__TASK ITEM__:
Without the pictures, set down every record below exactly as it reads.
··········
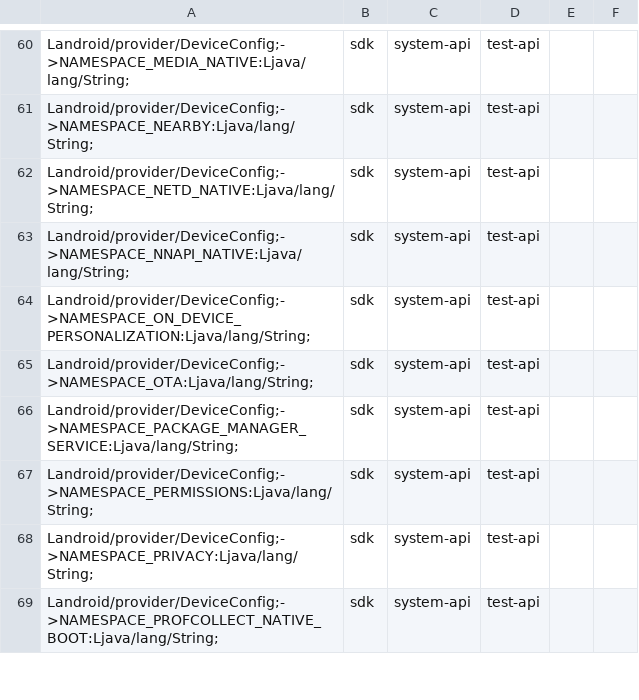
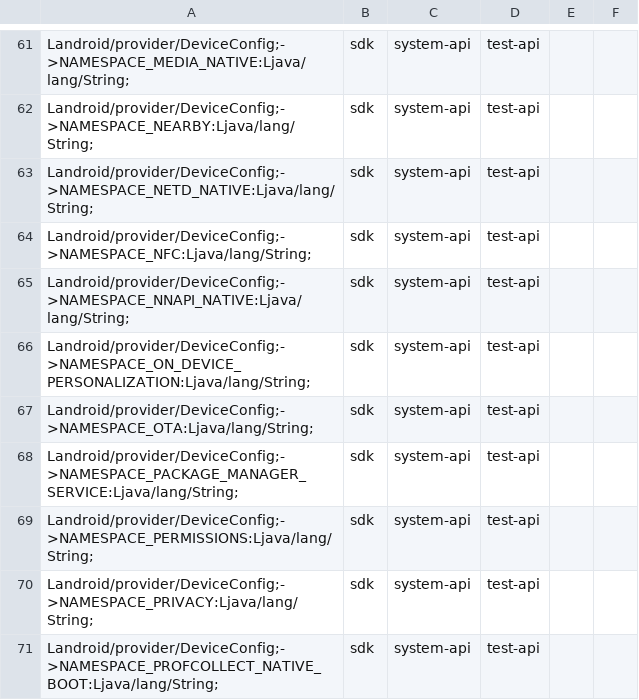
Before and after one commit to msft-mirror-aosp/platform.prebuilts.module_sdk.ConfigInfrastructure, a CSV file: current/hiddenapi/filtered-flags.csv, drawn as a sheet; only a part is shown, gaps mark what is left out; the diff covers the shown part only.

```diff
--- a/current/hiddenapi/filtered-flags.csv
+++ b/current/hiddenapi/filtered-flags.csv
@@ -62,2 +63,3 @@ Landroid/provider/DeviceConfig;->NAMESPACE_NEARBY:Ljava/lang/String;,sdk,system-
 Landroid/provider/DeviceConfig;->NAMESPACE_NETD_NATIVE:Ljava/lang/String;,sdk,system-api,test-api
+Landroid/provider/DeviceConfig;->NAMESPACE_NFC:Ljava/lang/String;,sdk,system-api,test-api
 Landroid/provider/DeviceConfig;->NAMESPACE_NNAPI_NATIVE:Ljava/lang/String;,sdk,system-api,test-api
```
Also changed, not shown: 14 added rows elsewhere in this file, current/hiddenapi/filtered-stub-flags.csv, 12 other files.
··········
__EXERCISE RESULT__:
Before and after one commit to msft-mirror-aosp/platform.prebuilts.module_sdk.ConfigInfrastructure, a CSV file: current/hiddenapi/filtered-flags.csv, drawn as a sheet; only a part is shown, gaps mark what is left out; the diff covers the shown part only.

```diff
--- a/current/hiddenapi/filtered-flags.csv
+++ b/current/hiddenapi/filtered-flags.csv
@@ -62,2 +63,3 @@ Landroid/provider/DeviceConfig;->NAMESPACE_NEARBY:Ljava/lang/String;,sdk,system-
 Landroid/provider/DeviceConfig;->NAMESPACE_NETD_NATIVE:Ljava/lang/String;,sdk,system-api,test-api
+Landroid/provider/DeviceConfig;->NAMESPACE_NFC:Ljava/lang/String;,sdk,system-api,test-api
 Landroid/provider/DeviceConfig;->NAMESPACE_NNAPI_NATIVE:Ljava/lang/String;,sdk,system-api,test-api
```
Also changed, not shown: 14 added rows elsewhere in this file, current/hiddenapi/filtered-stub-flags.csv, 12 other files.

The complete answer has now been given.